▶ Task material:
▬▬▬

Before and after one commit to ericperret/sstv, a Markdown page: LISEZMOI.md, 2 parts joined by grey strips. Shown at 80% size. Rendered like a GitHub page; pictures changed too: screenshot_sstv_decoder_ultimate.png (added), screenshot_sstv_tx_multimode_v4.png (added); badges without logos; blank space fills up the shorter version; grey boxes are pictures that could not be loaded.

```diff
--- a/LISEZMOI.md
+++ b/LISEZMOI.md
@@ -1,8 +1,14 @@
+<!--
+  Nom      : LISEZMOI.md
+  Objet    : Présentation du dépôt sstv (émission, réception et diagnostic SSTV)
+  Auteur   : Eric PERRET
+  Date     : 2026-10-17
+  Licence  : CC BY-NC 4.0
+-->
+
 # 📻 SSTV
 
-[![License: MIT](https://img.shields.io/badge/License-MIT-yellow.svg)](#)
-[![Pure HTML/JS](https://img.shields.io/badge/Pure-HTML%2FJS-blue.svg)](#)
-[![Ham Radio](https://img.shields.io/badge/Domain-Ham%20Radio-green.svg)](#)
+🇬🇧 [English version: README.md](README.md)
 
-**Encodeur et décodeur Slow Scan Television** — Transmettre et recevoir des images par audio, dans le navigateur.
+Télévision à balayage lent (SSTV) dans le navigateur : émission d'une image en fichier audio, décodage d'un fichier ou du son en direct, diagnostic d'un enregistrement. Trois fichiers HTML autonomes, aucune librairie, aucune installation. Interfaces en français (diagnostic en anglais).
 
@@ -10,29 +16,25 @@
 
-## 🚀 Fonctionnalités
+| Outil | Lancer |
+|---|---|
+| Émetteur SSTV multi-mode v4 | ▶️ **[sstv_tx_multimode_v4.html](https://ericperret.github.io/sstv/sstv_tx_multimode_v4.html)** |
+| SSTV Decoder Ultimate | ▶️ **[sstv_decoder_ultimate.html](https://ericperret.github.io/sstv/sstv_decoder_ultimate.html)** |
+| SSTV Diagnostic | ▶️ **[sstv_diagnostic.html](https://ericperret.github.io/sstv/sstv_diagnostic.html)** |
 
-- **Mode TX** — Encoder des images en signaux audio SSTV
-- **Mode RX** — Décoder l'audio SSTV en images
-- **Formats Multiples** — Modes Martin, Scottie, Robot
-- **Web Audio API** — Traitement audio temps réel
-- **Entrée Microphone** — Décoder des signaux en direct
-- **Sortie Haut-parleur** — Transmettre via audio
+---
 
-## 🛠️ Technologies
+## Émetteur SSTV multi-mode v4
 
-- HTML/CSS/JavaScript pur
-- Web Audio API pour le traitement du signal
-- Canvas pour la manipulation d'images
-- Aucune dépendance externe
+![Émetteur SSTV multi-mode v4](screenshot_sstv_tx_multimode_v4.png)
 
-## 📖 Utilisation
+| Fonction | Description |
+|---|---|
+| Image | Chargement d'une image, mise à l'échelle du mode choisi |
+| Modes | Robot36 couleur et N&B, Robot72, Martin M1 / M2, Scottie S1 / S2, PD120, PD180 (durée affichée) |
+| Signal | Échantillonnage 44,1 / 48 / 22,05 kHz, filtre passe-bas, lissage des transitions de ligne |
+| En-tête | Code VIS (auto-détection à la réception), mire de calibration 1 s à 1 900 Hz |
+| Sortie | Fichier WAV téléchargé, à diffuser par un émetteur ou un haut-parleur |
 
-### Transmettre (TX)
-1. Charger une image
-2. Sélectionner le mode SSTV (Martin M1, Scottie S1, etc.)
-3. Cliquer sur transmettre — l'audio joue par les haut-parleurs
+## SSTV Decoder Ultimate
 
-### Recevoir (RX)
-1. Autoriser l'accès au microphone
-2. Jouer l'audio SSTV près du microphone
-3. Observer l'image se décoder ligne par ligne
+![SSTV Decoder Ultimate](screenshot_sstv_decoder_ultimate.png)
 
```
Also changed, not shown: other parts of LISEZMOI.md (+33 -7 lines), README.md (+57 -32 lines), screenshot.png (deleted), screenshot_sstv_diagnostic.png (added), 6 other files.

▬▬▬

▶ Task description:
The material above is to be reproduced exactly as written.

▶ Problem solution:
Before and after one commit to ericperret/sstv, a Markdown page: LISEZMOI.md, 2 parts joined by grey strips. Shown at 80% size. Rendered like a GitHub page; pictures changed too: screenshot_sstv_decoder_ultimate.png (added), screenshot_sstv_tx_multimode_v4.png (added); badges without logos; blank space fills up the shorter version; grey boxes are pictures that could not be loaded.

```diff
--- a/LISEZMOI.md
+++ b/LISEZMOI.md
@@ -1,8 +1,14 @@
+<!--
+  Nom      : LISEZMOI.md
+  Objet    : Présentation du dépôt sstv (émission, réception et diagnostic SSTV)
+  Auteur   : Eric PERRET
+  Date     : 2026-10-17
+  Licence  : CC BY-NC 4.0
+-->
+
 # 📻 SSTV
 
-[![License: MIT](https://img.shields.io/badge/License-MIT-yellow.svg)](#)
-[![Pure HTML/JS](https://img.shields.io/badge/Pure-HTML%2FJS-blue.svg)](#)
-[![Ham Radio](https://img.shields.io/badge/Domain-Ham%20Radio-green.svg)](#)
+🇬🇧 [English version: README.md](README.md)
 
-**Encodeur et décodeur Slow Scan Television** — Transmettre et recevoir des images par audio, dans le navigateur.
+Télévision à balayage lent (SSTV) dans le navigateur : émission d'une image en fichier audio, décodage d'un fichier ou du son en direct, diagnostic d'un enregistrement. Trois fichiers HTML autonomes, aucune librairie, aucune installation. Interfaces en français (diagnostic en anglais).
 
@@ -10,29 +16,25 @@
 
-## 🚀 Fonctionnalités
+| Outil | Lancer |
+|---|---|
+| Émetteur SSTV multi-mode v4 | ▶️ **[sstv_tx_multimode_v4.html](https://ericperret.github.io/sstv/sstv_tx_multimode_v4.html)** |
+| SSTV Decoder Ultimate | ▶️ **[sstv_decoder_ultimate.html](https://ericperret.github.io/sstv/sstv_decoder_ultimate.html)** |
+| SSTV Diagnostic | ▶️ **[sstv_diagnostic.html](https://ericperret.github.io/sstv/sstv_diagnostic.html)** |
 
-- **Mode TX** — Encoder des images en signaux audio SSTV
-- **Mode RX** — Décoder l'audio SSTV en images
-- **Formats Multiples** — Modes Martin, Scottie, Robot
-- **Web Audio API** — Traitement audio temps réel
-- **Entrée Microphone** — Décoder des signaux en direct
-- **Sortie Haut-parleur** — Transmettre via audio
+---
 
-## 🛠️ Technologies
+## Émetteur SSTV multi-mode v4
 
-- HTML/CSS/JavaScript pur
-- Web Audio API pour le traitement du signal
-- Canvas pour la manipulation d'images
-- Aucune dépendance externe
+![Émetteur SSTV multi-mode v4](screenshot_sstv_tx_multimode_v4.png)
 
-## 📖 Utilisation
+| Fonction | Description |
+|---|---|
+| Image | Chargement d'une image, mise à l'échelle du mode choisi |
+| Modes | Robot36 couleur et N&B, Robot72, Martin M1 / M2, Scottie S1 / S2, PD120, PD180 (durée affichée) |
+| Signal | Échantillonnage 44,1 / 48 / 22,05 kHz, filtre passe-bas, lissage des transitions de ligne |
+| En-tête | Code VIS (auto-détection à la réception), mire de calibration 1 s à 1 900 Hz |
+| Sortie | Fichier WAV téléchargé, à diffuser par un émetteur ou un haut-parleur |
 
-### Transmettre (TX)
-1. Charger une image
-2. Sélectionner le mode SSTV (Martin M1, Scottie S1, etc.)
-3. Cliquer sur transmettre — l'audio joue par les haut-parleurs
+## SSTV Decoder Ultimate
 
-### Recevoir (RX)
-1. Autoriser l'accès au microphone
-2. Jouer l'audio SSTV près du microphone
-3. Observer l'image se décoder ligne par ligne
+![SSTV Decoder Ultimate](screenshot_sstv_decoder_ultimate.png)
 
```
Also changed, not shown: other parts of LISEZMOI.md (+33 -7 lines), README.md (+57 -32 lines), screenshot.png (deleted), screenshot_sstv_diagnostic.png (added), 6 other files.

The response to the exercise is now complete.